What the exercise asks – Copy all entries exactly, and wherever an entry holds a picture, leave that picture out.

※

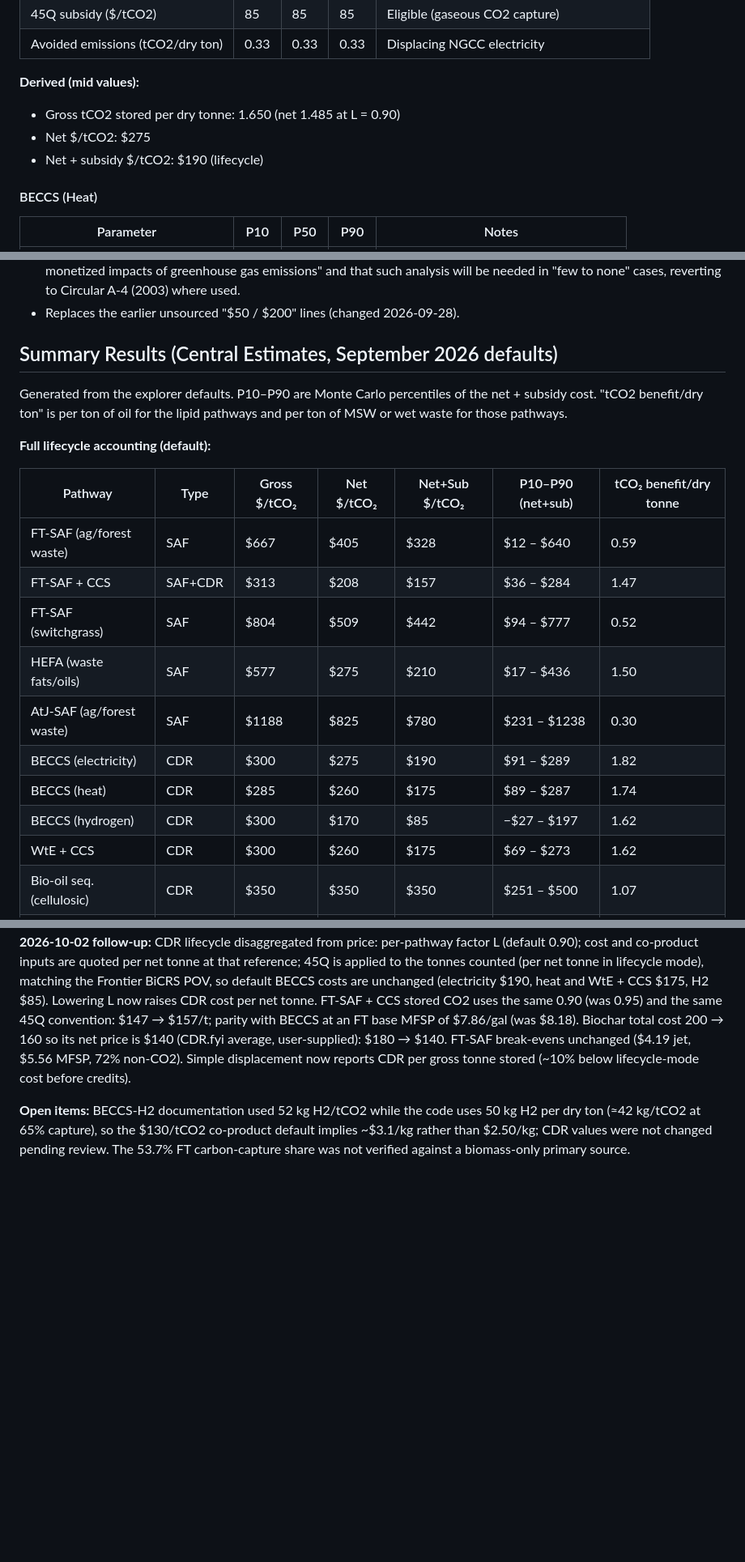
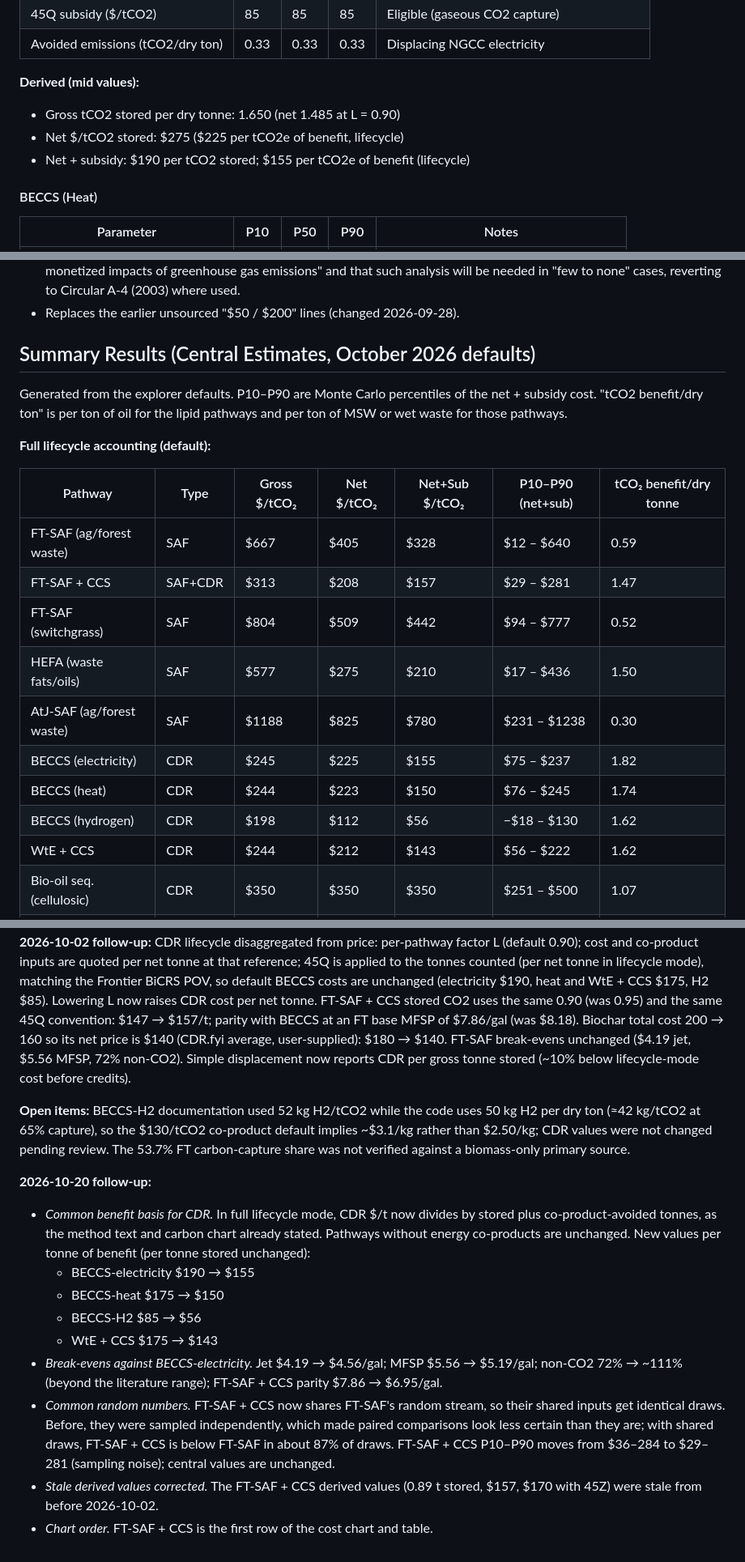
Before and after one commit to hausfath/saf-vs-cdr-explorer, a Markdown page: METHODOLOGY.md, 3 parts joined by grey strips. Shown at 81% size. GitHub-like rendering; blank space fills up the shorter version.

```diff
--- a/METHODOLOGY.md
+++ b/METHODOLOGY.md
@@ -193,8 +195,8 @@ These avoided emissions are not included in the $/tCO2 cost metric (which is per
 
 **Derived (mid values):**
 - Gross tCO2 stored per dry tonne: 1.650 (net 1.485 at L = 0.90)
-- Net $/tCO2: $275
-- Net + subsidy $/tCO2: $190 (lifecycle)
+- Net $/tCO2 stored: $275 ($225 per tCO2e of benefit, lifecycle)
+- Net + subsidy: $190 per tCO2 stored; $155 per tCO2e of benefit (lifecycle)
 
 #### BECCS (Heat)
 
@@ -394,7 +396,7 @@ The explorer's cost chart shows two reference lines from EPA's *Report on the So
 - Current US federal status: Executive Order 14154 (Jan 20, 2025) disbanded the IWG and withdrew its estimates; OMB memo M-25-27 (May 5, 2025) states "it is no longer Federal government policy to maintain a uniform estimate of the monetized impacts of greenhouse gas emissions" and that such analysis will be needed in "few to none" cases, reverting to Circular A-4 (2003) where used.
 - Replaces the earlier unsourced "$50 / $200" lines (changed 2026-09-28).
 
-## Summary Results (Central Estimates, September 2026 defaults)
+## Summary Results (Central Estimates, October 2026 defaults)
 
 Generated from the explorer defaults. P10–P90 are Monte Carlo percentiles of the net + subsidy cost. "tCO2 benefit/dry ton" is per ton of oil for the lipid pathways and per ton of MSW or wet waste for those pathways.
 
@@ -403,14 +405,14 @@ Generated from the explorer defaults. P10–P90 are Monte Carlo percentiles of t
 | Pathway | Type | Gross $/tCO₂ | Net $/tCO₂ | Net+Sub $/tCO₂ | P10–P90 (net+sub) | tCO₂ benefit/dry tonne |
 |---|---|---|---|---|---|---|
 | FT-SAF (ag/forest waste) | SAF | $667 | $405 | $328 | $12 – $640 | 0.59 |
-| FT-SAF + CCS | SAF+CDR | $313 | $208 | $157 | $36 – $284 | 1.47 |
+| FT-SAF + CCS | SAF+CDR | $313 | $208 | $157 | $29 – $281 | 1.47 |
 | FT-SAF (switchgrass) | SAF | $804 | $509 | $442 | $94 – $777 | 0.52 |
 | HEFA (waste fats/oils) | SAF | $577 | $275 | $210 | $17 – $436 | 1.50 |
 | AtJ-SAF (ag/forest waste) | SAF | $1188 | $825 | $780 | $231 – $1238 | 0.30 |
-| BECCS (electricity) | CDR | $300 | $275 | $190 | $91 – $289 | 1.82 |
-| BECCS (heat) | CDR | $285 | $260 | $175 | $89 – $287 | 1.74 |
-| BECCS (hydrogen) | CDR | $300 | $170 | $85 | −$27 – $197 | 1.62 |
-| WtE + CCS | CDR | $300 | $260 | $175 | $69 – $273 | 1.62 |
+| BECCS (electricity) | CDR | $245 | $225 | $155 | $75 – $237 | 1.82 |
+| BECCS (heat) | CDR | $244 | $223 | $150 | $76 – $245 | 1.74 |
+| BECCS (hydrogen) | CDR | $198 | $112 | $56 | −$18 – $130 | 1.62 |
+| WtE + CCS | CDR | $244 | $212 | $143 | $56 – $222 | 1.62 |
 | Bio-oil seq. (cellulosic) | CDR | $350 | $350 | $350 | $251 – $500 | 1.07 |
 | Bio-oil seq. (HTL, lipid) | CDR | $325 | $325 | $325 | $228 – $478 | 1.07 |
 | Biomass injection | CDR | $200 | $200 | $200 | $123 – $283 | 1.52 |
@@ -546,3 +548,14 @@ Validation (2026-09-24, before simple displacement was redefined on 2026-09-28):
 **2026-10-02 follow-up:** CDR lifecycle disaggregated from price: per-pathway factor L (default 0.90); cost and co-product inputs are quoted per net tonne at that reference; 45Q is applied to the tonnes counted (per net tonne in lifecycle mode), matching the Frontier BiCRS POV, so default BECCS costs are unchanged (electricity $190, heat and WtE + CCS $175, H2 $85). Lowering L now raises CDR cost per net tonne. FT-SAF + CCS stored CO2 uses the same 0.90 (was 0.95) and the same 45Q convention: $147 → $157/t; parity with BECCS at an FT base MFSP of $7.86/gal (was $8.18). Biochar total cost 200 → 160 so its net price is $140 (CDR.fyi average, user-supplied): $180 → $140. FT-SAF break-evens unchanged ($4.19 jet, $5.56 MFSP, 72% non-CO2). Simple displacement now reports CDR per gross tonne stored (~10% below lifecycle-mode cost before credits).
 
 **Open items:** BECCS-H2 documentation used 52 kg H2/tCO2 while the code uses 50 kg H2 per dry ton (≈42 kg/tCO2 at 65% capture), so the $130/tCO2 co-product default implies ~$3.1/kg rather than $2.50/kg; CDR values were not changed pending review. The 53.7% FT carbon-capture share was not verified against a biomass-only primary source.
+
+**2026-10-20 follow-up:**
+- *Common benefit basis for CDR.* In full lifecycle mode, CDR $/t now divides by stored plus co-product-avoided tonnes, as the method text and carbon chart already stated. Pathways without energy co-products are unchanged. New values per tonne of benefit (per tonne stored unchanged):
+  - BECCS-electricity $190 → $155
+  - BECCS-heat $175 → $150
+  - BECCS-H2 $85 → $56
+  - WtE + CCS $175 → $143
+- *Break-evens against BECCS-electricity.* Jet $4.19 → $4.56/gal; MFSP $5.56 → $5.19/gal; non-CO2 72% → ~111% (beyond the literature range); FT-SAF + CCS parity $7.86 → $6.95/gal.
+- *Common random numbers.* FT-SAF + CCS now shares FT-SAF's random stream, so their shared inputs get identical draws. Before, they were sampled independently, which made paired comparisons look less certain than they are; with shared draws, FT-SAF + CCS is below FT-SAF in about 87% of draws. FT-SAF + CCS P10–P90 moves from $36–284 to $29–281 (sampling noise); central values are unchanged.
+- *Stale derived values corrected.* The FT-SAF + CCS derived values (0.89 t stored, $157, $170 with 45Z) were stale from before 2026-10-02.
+- *Chart order.* FT-SAF + CCS is the first row of the cost chart and table.
```
Also changed, not shown: other parts of METHODOLOGY.md (+14 -12 lines), README.md (+9 -4 lines), docs/screenshot.png, 1 other file.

※

Answer to this problem –
Before and after one commit to hausfath/saf-vs-cdr-explorer, a Markdown page: METHODOLOGY.md, 3 parts joined by grey strips. Shown at 81% size. GitHub-like rendering; blank space fills up the shorter version.

```diff
--- a/METHODOLOGY.md
+++ b/METHODOLOGY.md
@@ -193,8 +195,8 @@ These avoided emissions are not included in the $/tCO2 cost metric (which is per
 
 **Derived (mid values):**
 - Gross tCO2 stored per dry tonne: 1.650 (net 1.485 at L = 0.90)
-- Net $/tCO2: $275
-- Net + subsidy $/tCO2: $190 (lifecycle)
+- Net $/tCO2 stored: $275 ($225 per tCO2e of benefit, lifecycle)
+- Net + subsidy: $190 per tCO2 stored; $155 per tCO2e of benefit (lifecycle)
 
 #### BECCS (Heat)
 
@@ -394,7 +396,7 @@ The explorer's cost chart shows two reference lines from EPA's *Report on the So
 - Current US federal status: Executive Order 14154 (Jan 20, 2025) disbanded the IWG and withdrew its estimates; OMB memo M-25-27 (May 5, 2025) states "it is no longer Federal government policy to maintain a uniform estimate of the monetized impacts of greenhouse gas emissions" and that such analysis will be needed in "few to none" cases, reverting to Circular A-4 (2003) where used.
 - Replaces the earlier unsourced "$50 / $200" lines (changed 2026-09-28).
 
-## Summary Results (Central Estimates, September 2026 defaults)
+## Summary Results (Central Estimates, October 2026 defaults)
 
 Generated from the explorer defaults. P10–P90 are Monte Carlo percentiles of the net + subsidy cost. "tCO2 benefit/dry ton" is per ton of oil for the lipid pathways and per ton of MSW or wet waste for those pathways.
 
@@ -403,14 +405,14 @@ Generated from the explorer defaults. P10–P90 are Monte Carlo percentiles of t
 | Pathway | Type | Gross $/tCO₂ | Net $/tCO₂ | Net+Sub $/tCO₂ | P10–P90 (net+sub) | tCO₂ benefit/dry tonne |
 |---|---|---|---|---|---|---|
 | FT-SAF (ag/forest waste) | SAF | $667 | $405 | $328 | $12 – $640 | 0.59 |
-| FT-SAF + CCS | SAF+CDR | $313 | $208 | $157 | $36 – $284 | 1.47 |
+| FT-SAF + CCS | SAF+CDR | $313 | $208 | $157 | $29 – $281 | 1.47 |
 | FT-SAF (switchgrass) | SAF | $804 | $509 | $442 | $94 – $777 | 0.52 |
 | HEFA (waste fats/oils) | SAF | $577 | $275 | $210 | $17 – $436 | 1.50 |
 | AtJ-SAF (ag/forest waste) | SAF | $1188 | $825 | $780 | $231 – $1238 | 0.30 |
-| BECCS (electricity) | CDR | $300 | $275 | $190 | $91 – $289 | 1.82 |
-| BECCS (heat) | CDR | $285 | $260 | $175 | $89 – $287 | 1.74 |
-| BECCS (hydrogen) | CDR | $300 | $170 | $85 | −$27 – $197 | 1.62 |
-| WtE + CCS | CDR | $300 | $260 | $175 | $69 – $273 | 1.62 |
+| BECCS (electricity) | CDR | $245 | $225 | $155 | $75 – $237 | 1.82 |
+| BECCS (heat) | CDR | $244 | $223 | $150 | $76 – $245 | 1.74 |
+| BECCS (hydrogen) | CDR | $198 | $112 | $56 | −$18 – $130 | 1.62 |
+| WtE + CCS | CDR | $244 | $212 | $143 | $56 – $222 | 1.62 |
 | Bio-oil seq. (cellulosic) | CDR | $350 | $350 | $350 | $251 – $500 | 1.07 |
 | Bio-oil seq. (HTL, lipid) | CDR | $325 | $325 | $325 | $228 – $478 | 1.07 |
 | Biomass injection | CDR | $200 | $200 | $200 | $123 – $283 | 1.52 |
@@ -546,3 +548,14 @@ Validation (2026-09-24, before simple displacement was redefined on 2026-09-28):
 **2026-10-02 follow-up:** CDR lifecycle disaggregated from price: per-pathway factor L (default 0.90); cost and co-product inputs are quoted per net tonne at that reference; 45Q is applied to the tonnes counted (per net tonne in lifecycle mode), matching the Frontier BiCRS POV, so default BECCS costs are unchanged (electricity $190, heat and WtE + CCS $175, H2 $85). Lowering L now raises CDR cost per net tonne. FT-SAF + CCS stored CO2 uses the same 0.90 (was 0.95) and the same 45Q convention: $147 → $157/t; parity with BECCS at an FT base MFSP of $7.86/gal (was $8.18). Biochar total cost 200 → 160 so its net price is $140 (CDR.fyi average, user-supplied): $180 → $140. FT-SAF break-evens unchanged ($4.19 jet, $5.56 MFSP, 72% non-CO2). Simple displacement now reports CDR per gross tonne stored (~10% below lifecycle-mode cost before credits).
 
 **Open items:** BECCS-H2 documentation used 52 kg H2/tCO2 while the code uses 50 kg H2 per dry ton (≈42 kg/tCO2 at 65% capture), so the $130/tCO2 co-product default implies ~$3.1/kg rather than $2.50/kg; CDR values were not changed pending review. The 53.7% FT carbon-capture share was not verified against a biomass-only primary source.
+
+**2026-10-20 follow-up:**
+- *Common benefit basis for CDR.* In full lifecycle mode, CDR $/t now divides by stored plus co-product-avoided tonnes, as the method text and carbon chart already stated. Pathways without energy co-products are unchanged. New values per tonne of benefit (per tonne stored unchanged):
+  - BECCS-electricity $190 → $155
+  - BECCS-heat $175 → $150
+  - BECCS-H2 $85 → $56
+  - WtE + CCS $175 → $143
+- *Break-evens against BECCS-electricity.* Jet $4.19 → $4.56/gal; MFSP $5.56 → $5.19/gal; non-CO2 72% → ~111% (beyond the literature range); FT-SAF + CCS parity $7.86 → $6.95/gal.
+- *Common random numbers.* FT-SAF + CCS now shares FT-SAF's random stream, so their shared inputs get identical draws. Before, they were sampled independently, which made paired comparisons look less certain than they are; with shared draws, FT-SAF + CCS is below FT-SAF in about 87% of draws. FT-SAF + CCS P10–P90 moves from $36–284 to $29–281 (sampling noise); central values are unchanged.
+- *Stale derived values corrected.* The FT-SAF + CCS derived values (0.89 t stored, $157, $170 with 45Z) were stale from before 2026-10-02.
+- *Chart order.* FT-SAF + CCS is the first row of the cost chart and table.
```
Also changed, not shown: other parts of METHODOLOGY.md (+14 -12 lines), README.md (+9 -4 lines), docs/screenshot.png, 1 other file.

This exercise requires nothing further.